▶ Your goal
Each entry below must be repeated exactly, with pictures left out.

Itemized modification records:
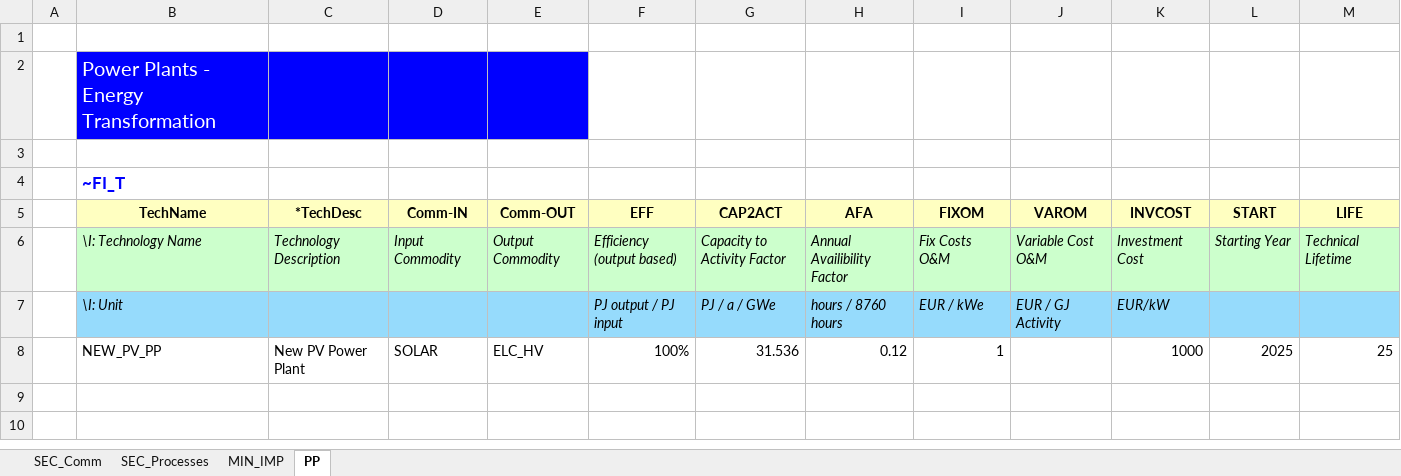
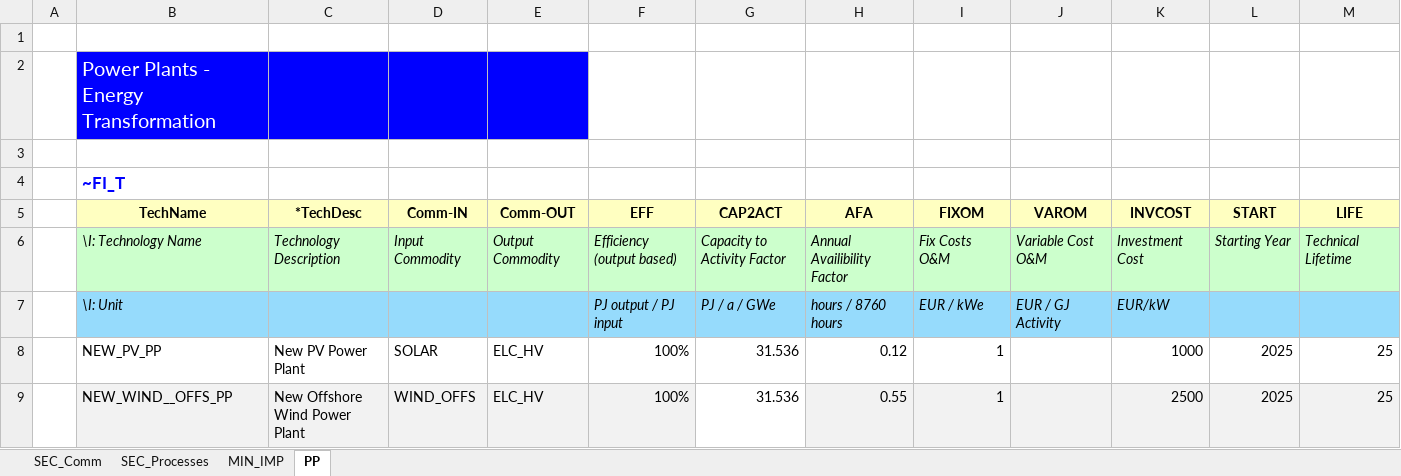
Before and after one commit to ceoll2001/IERP, an Excel workbook: SubRES_TMPL/SubRES_New_Techs.xlsx, sheet PP, drawn as a sheet; values as stored, in another font and other column widths than the file's, no borders; the diff names each change by its address in the sheet, - before the commit and + after, or states it on an @@ line.

```diff
--- a/SubRES_TMPL/SubRES_New_Techs.xlsx (sheet PP)
+++ b/SubRES_TMPL/SubRES_New_Techs.xlsx (sheet PP)
+row 9:  | NEW_WIND__OFFS_PP | New Offshore Wind Power Plant | WIND_OFFS | ELC_HV | 100% | 31.536 | 0.55 | 1 |  | 2500 | 2025 | 25
```
Also changed, not shown: sheet SEC_Processes, sheet MIN_IMP, sheet SEC_Comm.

▶ Completed exercise
Before and after one commit to ceoll2001/IERP, an Excel workbook: SubRES_TMPL/SubRES_New_Techs.xlsx, sheet PP, drawn as a sheet; values as stored, in another font and other column widths than the file's, no borders; the diff names each change by its address in the sheet, - before the commit and + after, or states it on an @@ line.

```diff
--- a/SubRES_TMPL/SubRES_New_Techs.xlsx (sheet PP)
+++ b/SubRES_TMPL/SubRES_New_Techs.xlsx (sheet PP)
+row 9:  | NEW_WIND__OFFS_PP | New Offshore Wind Power Plant | WIND_OFFS | ELC_HV | 100% | 31.536 | 0.55 | 1 |  | 2500 | 2025 | 25
```
Also changed, not shown: sheet SEC_Processes, sheet MIN_IMP, sheet SEC_Comm.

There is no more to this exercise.